Bloody hell - that went on a bit. All over a single word. No wonder there's trouble in Ukraine.
There's a difference between fixed aspects of an idiom and variable aspects. In this case, the fixed aspect is the adverbial [an arm and a leg] and the preferred verb [to cost]. You can use other verbs ("it's worth an arm and a leg", "I paid an arm and a leg", "he charged an arm and a leg"). And you must inflect those verbs with the correct tense.
They should specify whether they want the literal translation or the figurative.
The translation is wrong. What that really means is "That car costs an arm". The real way to say it is: "Cette voiture coûte un bras et jambe".
The sentence in this exercise is incomplete, it reads "This car will cost you an arm" the sentence in French is missing "And a leg".
It replaces an 's' that was there in old French: "couster" has become "coûter"
Arianna, it's just like Sitesurf explained. An example that is easy for English speakers to remember is the French word «hôtel» was once spelled «hostel»; it is also where English gets the words "hotel" and "hostel"! :~D Also remember that the French delicacy «pâte» was once just "paste". ;-)

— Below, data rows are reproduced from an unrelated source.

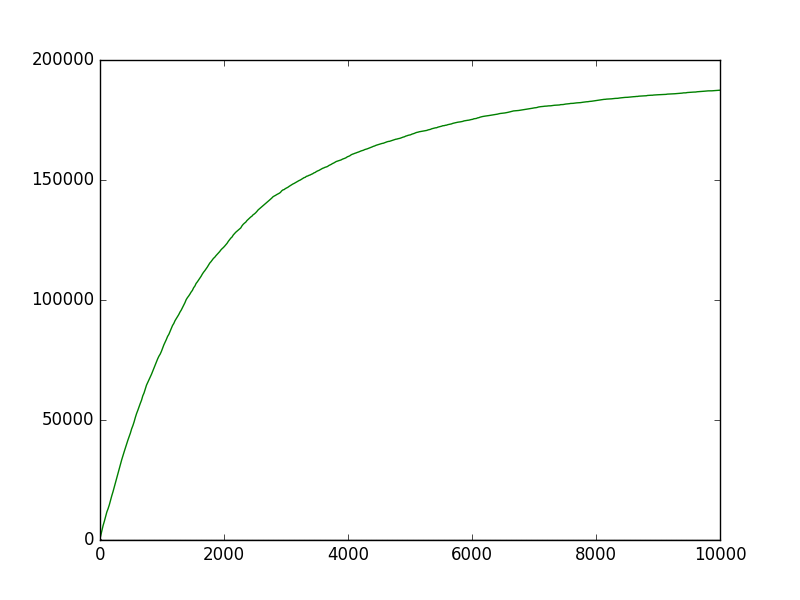
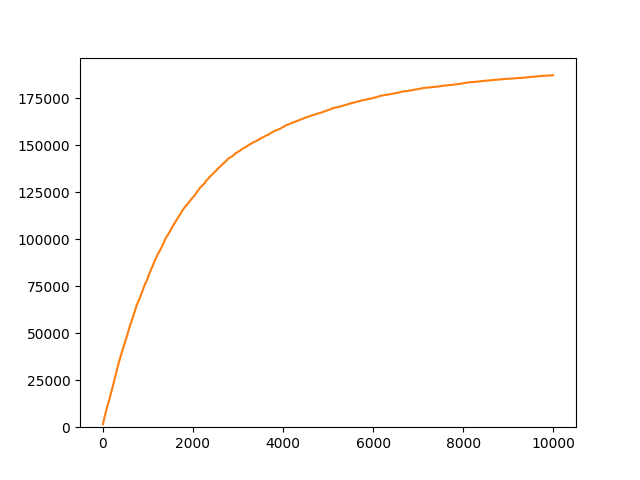
Change graphs and fix int division error

diff --git a/Code/Lifetime.py b/Code/Lifetime.py
@@ -27,7 +27,7 @@ class CandidateEvent(object):
 		self.kp = kp
 		self.pd = pd
 		self.ps = ps
-	
+
 	def __repr__(self):
 		str = super(CandidateEvent, self).__repr__() + "\n"
 		str += "Dstar_OWNPV\t" + np.array_str(self.interaction) + "\n"
@@ -37,10 +37,10 @@ class CandidateEvent(object):
 		str += "Pd\t\t" + np.array_str(self.pd) + "\n"
 		str += "Ps\t\t" + np.array_str(self.ps) + "\n"
 		return str
-	
+
 	def labFrameTravel(self):
 		return magnitude(self.dstarDecay-self.d0Decay) * 1e-3 # convert mm -> m
-	
+
 	def absoluteDecayTime(self):
 		# p in a 3 axes is conserved in `D0 --> pi + K` decay
 		pcomps_d0 = self.kp+self.pd # in MeV
@@ -49,26 +49,26 @@ class CandidateEvent(object):
 		m0_n = 1864.84 # MeV/c2
 		m0 = m0_n * 1e6 * e / c**2 # convert MeV/c* -> kg
 		# un-boosted time in the particle's frame
-		x = self.labFrameTravel()  
+		x = self.labFrameTravel()
 		tp = m0 * x / p_d0
 		print(x, p_d0, m0, tp)
 		return tp
-		
-		
+
+
 
 # reads a file and returns the D0 candidate events it lists
 # - expects the file to have specific col titles, returns None if there is an error
 def readFile(name: Text):
     with open(name, 'r') as csvfile:
     	# get the rows from the file
-        rows = csv.reader(csvfile, delimiter=' ', quotechar='|')
-        
+        rows = csv.reader(csvfile, delimiter=' ', quotechar='|') #creates array of array: each array is a row.
+
         # take the first element of the generator as the header
         header = next(rows)
         print(header)
         # store the candidates here
         cands = []
-        
+
 		# ignore the coordinate, remove the last '_X'/'_PX' part in the header name
         header_raw_names = ['_'.join(name.split('_')[:-1]) for name in header[::3]]
         order = ['Dstar_OWNPV', 'Dstar_ENDVERTEX', 'D_ENDVERTEX', 'K', 'Pd', 'Ps']
@@ -76,33 +76,37 @@ def readFile(name: Text):
         # get the indicies of these params in the row
         elementIdxs = [header_raw_names.index(x) for x in order]
         print(elementIdxs)
-        
+
         for row in rows:
         	# reshape row into several 3-vectors
         	nums = [float(x) for x in row]
-        	data = np.reshape(np.array(nums), (len(nums)/3, 3))
+        	data = np.reshape(np.array(nums), (len(nums)//3, int(3))) 
         	cand = CandidateEvent(data[elementIdxs[0]], data[elementIdxs[1]], data[elementIdxs[2]], data[elementIdxs[3]], data[elementIdxs[4]], data[elementIdxs[5]])
         	cands.append(cand)
-        	
+
         return cands
-        
 
-data = readFile('np.txt')
-times = [d.absoluteDecayTime()*1e15 for d in data]
 
-hist, bin_edges = np.histogram(times, bins=500, range=(0, 10000))
-pl.hist(times, bins=500, range=(0, 10000))
-pl.savefig('hist.png')
-bin_width = bin_edges[1]-bin_edges[0]
+def getLifetime():
+	data = readFile('np.txt')
+	print(data)
+	times = [d.absoluteDecayTime()*1e15 for d in data]
+	
+	hist, bin_edges = np.histogram(times, bins=500, range=(0, 10000))
+	pl.hist(times, bins=500, range=(0, 10000))
+	pl.savefig('hist.png')
+	bin_width = bin_edges[1]-bin_edges[0]
+	
+	cum = np.cumsum(hist)*bin_width
+	time = bin_edges[1:]
+	
+	pl.plot(time, cum)
+	pl.savefig('graph.png')
+	
+	po, po_cov = spo.curve_fit(lambda t, A, tau, c: A * np.exp(-t/tau) + c, time, cum, [1, 400, 0]) #TODO: error analysis, np.repeat(0.03, l-transition_idx), absolute_sigma=True)
+	
+	print('po', po)
+	
+	print(hist, len(cum))
 
-cum = np.cumsum(hist)*bin_width
-time = [(a+b)/2 for a, b in zip(bin_edges[:-1], bin_edges[1:])]
-
-pl.plot(time, cum)
-pl.savefig('graph.png')
-
-po, po_cov = spo.curve_fit(lambda t, A, tau, c: A * np.exp(-t/tau) + c, time, cum, [1, 400, 0]) #TODO: error analysis, np.repeat(0.03, l-transition_idx), absolute_sigma=True)
-
-print('po', po)
-
-print(hist, len(cum))
+getLifetime()
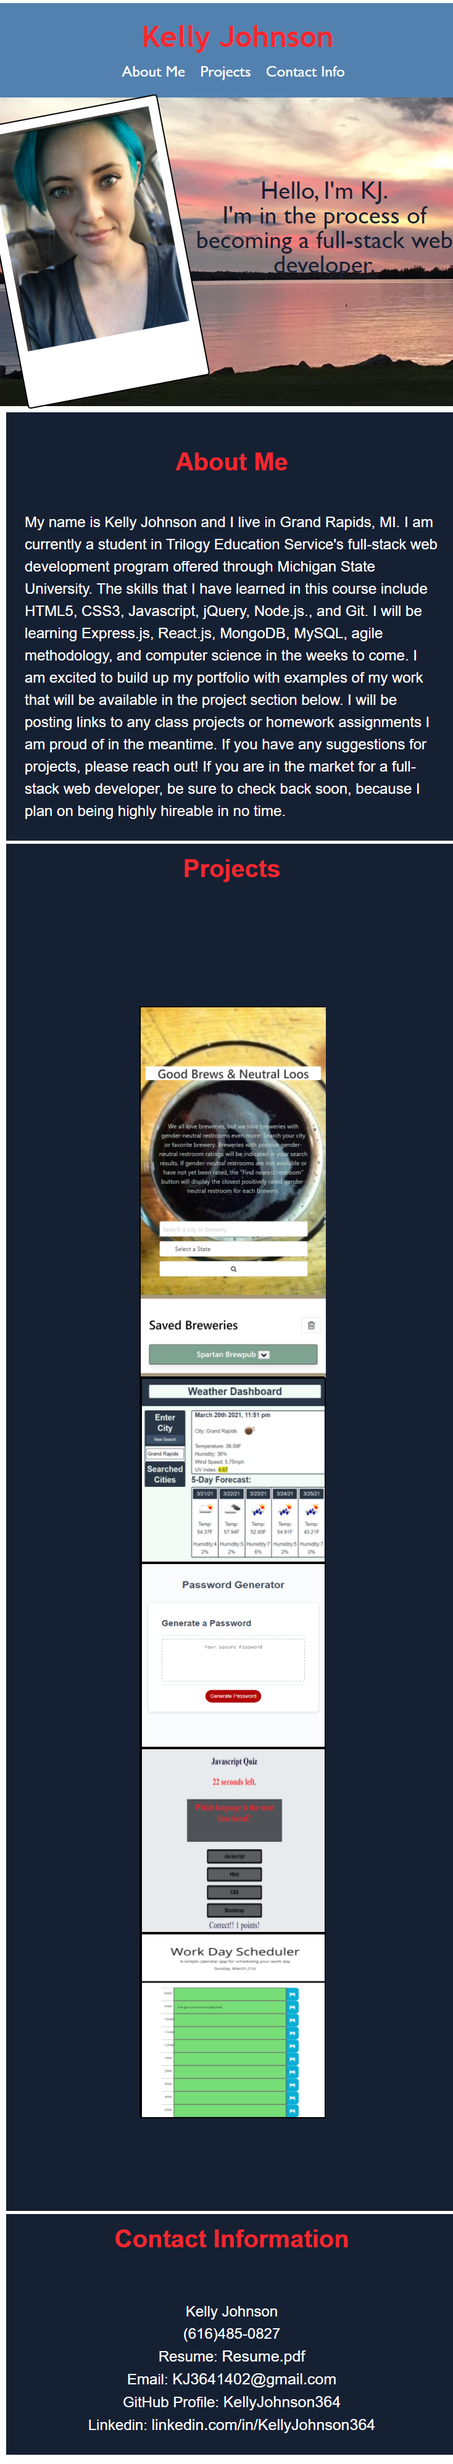
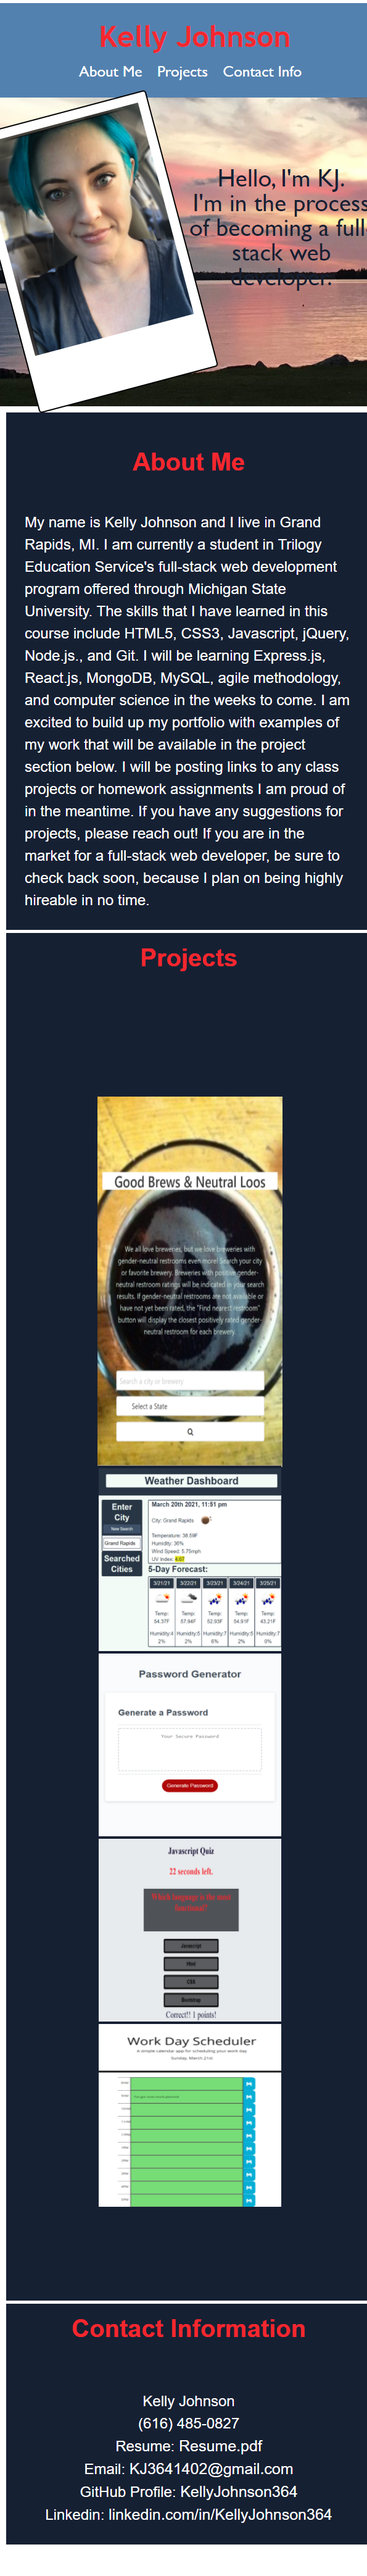
update shots

diff --git a/css/style.css b/css/style.css
@@ -268,9 +268,9 @@ h2 {
         padding: 30px auto;
     }
   
-/* Changes for screen size 768px or smaller */
+/* Changes for screen size 600px or smaller */
 
-  @media screen and (max-width: 768px) {
+  @media screen and (max-width: 600px) {
     h1 {
     text-align: center;    
     }  
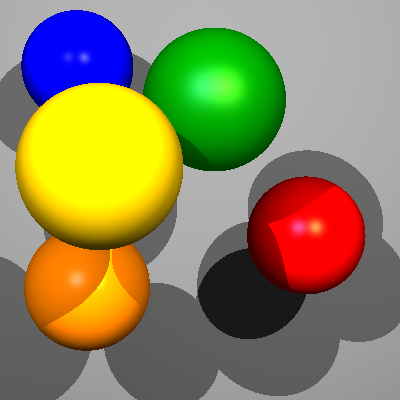
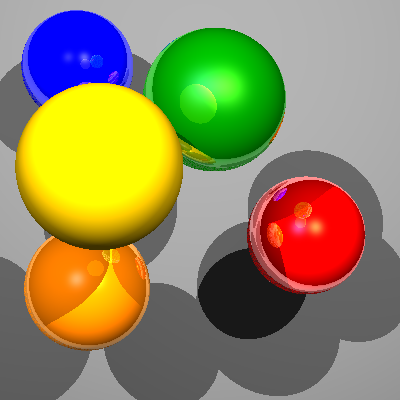
Ajout de la reflexion

diff --git a/scene.cpp b/scene.cpp
@@ -16,8 +16,9 @@
 
 #include "scene.h"
 #include "material.h"
+#include <algorithm>
 
-Color Scene::trace(const Ray &ray)
+Color Scene::trace(const Ray &ray, const int &depth)
 {
     // Find hit object and distance
     Hit min_hit(std::numeric_limits<double>::infinity(),Vector());
@@ -61,7 +62,7 @@ Color Scene::trace(const Ray &ray)
 
     if(renderMode == 0) /** If we do illumination */
     {
-        return illumination(material, hit, N, V, ray);
+        return illumination(material, hit, N, V, ray, depth);
     }
     else if(renderMode == 1) /** z-buffer image */
     {
@@ -78,9 +79,10 @@ Color Scene::trace(const Ray &ray)
 }
 
 /** Phong */
-Color Scene::illumination(Material *material, Point hit, Vector N, Vector V, Ray ray)
+Color Scene::illumination(Material *material, Point hit, Vector N, Vector V, Ray ray, const int &depth)
 {
     Color I = Color(0, 0, 0);
+	Color reflectionColor = Color(0, 0, 0);
 
     for(unsigned int i=0; i<lights.size(); ++i)
     {
@@ -119,8 +121,12 @@ Color Scene::illumination(Material *material, Point hit, Vector N, Vector V, Ray
             }
         }
 
+		if (depth < maxRecursionDepth) {
+			reflectionColor = trace(Ray(hit, reflectionVector), depth + 1);
+		}
+
         // Point shadowPoint = ray.at(collisionHit.t);
-        if(!obj || (hit - lights[i]->position).length() <= (hit - ray.at(lightHit.t)).length())
+        if(!shadow || !obj || (hit - lights[i]->position).length() <= (hit - ray.at(lightHit.t)).length())
         {
          //cout << "Test shadow!" << endl;
          /**
@@ -148,8 +154,9 @@ Color Scene::illumination(Material *material, Point hit, Vector N, Vector V, Ray
         {
             I += lightColor * materialColor * material->ka;
         }
+		
     }
-
+	I = I + reflectionColor*material->ks;
     return I;
 }
 
@@ -187,7 +194,7 @@ void Scene::render(Image &img)
         for (int x = 0; x < w; x++) {
             Point pixel(x+0.5, h-1-y+0.5, 0);
             Ray ray(eye, (pixel-eye).normalized());
-            Color col = trace(ray);
+            Color col = trace(ray,0);
             col.clamp();
             img(x,y) = col;
         }
@@ -211,6 +218,10 @@ void Scene::setEye(Triple e)
 
 void Scene::setShadow(bool shadow_){
     shadow = shadow_;
+}
+
+void Scene::setMaxRecursionDepth(int maxRecursDepth) {
+	maxRecursionDepth = maxRecursDepth;
 }
 
 int Scene::getRenderMode()

diff --git a/scene.h b/scene.h
@@ -33,13 +33,15 @@ private:
     float farDistance = 3000;
     float frontDistance = 500;
     bool shadow = false;
+	int maxRecursionDepth = 0;
 public:
-    Color trace(const Ray &ray);
+    Color trace(const Ray &ray, const int &depth);
     void render(Image &img);
     void addObject(Object *o);
     void addLight(Light *l);
     void setEye(Triple e);
     void setShadow(bool shadow_);
+	void setMaxRecursionDepth(int maxRecursDepth);
 
     void setRenderMode(int renderModeTemp);
     int getRenderMode();
@@ -47,7 +49,7 @@ public:
     void setfarDistance(int farDistanceTemp);
     int getFarDistance();
 
-    Color illumination(Material *material, Point hit, Vector N, Vector V, Ray ray);
+    Color illumination(Material *material, Point hit, Vector N, Vector V, Ray ray, const int &depth);
     Color zBufferImage(Hit min_hit);
     Color normaleBufferImage(Vector N);
     unsigned int getNumObjects() { return objects.size(); }

diff --git a/raytracer.cpp b/raytracer.cpp
@@ -129,6 +129,7 @@ bool Raytracer::readScene(const std::string& inputFilename)
             // Read scene configuration options
             scene->setEye(parseTriple(doc["Eye"]));
             scene->setShadow(doc["shadow"]);
+			scene->setMaxRecursionDepth(doc["MaxRecursionDepth"]);
 
             /** Read scene mode (0 for illumination, 1 for Zbuffer image, 2 for normal bufferImage */
             if(doc.FindValue("renderMode"))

So it literally says it costs an arm. Not and a leg. Shouldn't an arm alone be correct?
So, since this only applies to the present tense, how can we use this sentiment in the past tense in French? Is there another idiom that applies or are we supposed to change the tense of the verb coûter? There has been a lot of complaining about it one way or another but no one has answered this question as far as I can see.
Any tense could do.
"cette voiture m'a coûté un bras" = that car cost me an arm and a leg
"cette voiture m'aurait coûté un bras" = that car would have cost me an arm and a leg
I think in case of proverbs, the literal translation should also be accepted. Leg isn't anywhere shown in the English version.
Its is saying that something is so expensive that you will need to sell you arm and your leg to be able to afford it. Also, interesting note, the french version just talks about an arm, not both an arm and a leg.
I want to know what's the matter with this sentence? I have translated into English, That car costs an arm and a leg and you, Duo has considered it completely wrong. I've changed the position of the word in the sentence and even so, it continues wrong. What's up my friend?
Unfortunately, I can't tell you because I checked this and "that car costs an arm and a leg" is an accepted translation.
No, the point of translating an idiom is not to translate it literally, but to translate it idiomatically. You would struggle to get the answers correct in this section if you try to translate the phrases word-for-word... "An idiom is an expression whose meaning cannot be directly derived from the meanings of the words it contains". So in the 'proverbs and idioms' section of duolingo, the correct answers will be the phrases that are accepted, used and understood in the native speaker's language. In France the saying doesn't refer to a leg (in this example) and in English speaking countries, it does. Each language has it's own version of the phrase and that's what will be accepted as being correct.
Just by reasons of information and curiosity, in Portuguese I know three kinds of idioms that would convey the same meaning, taking advantage of the sentence above: Esse carro custa os olhos da cara or Esse carro é uma facada or also Esse carro está bastante salgado, which could be translated word-by-word so: That car costs the eyes of the face/ That car costs a stab (I love that one 'cause it sounds like you unavoidably should be stabbed if you really mean to get it, I use it a lot )/ That car tastes salty (It's weird because it's like everybody hates salty food. Let me know if I made any mistake. Brasilian Portuguese native speaker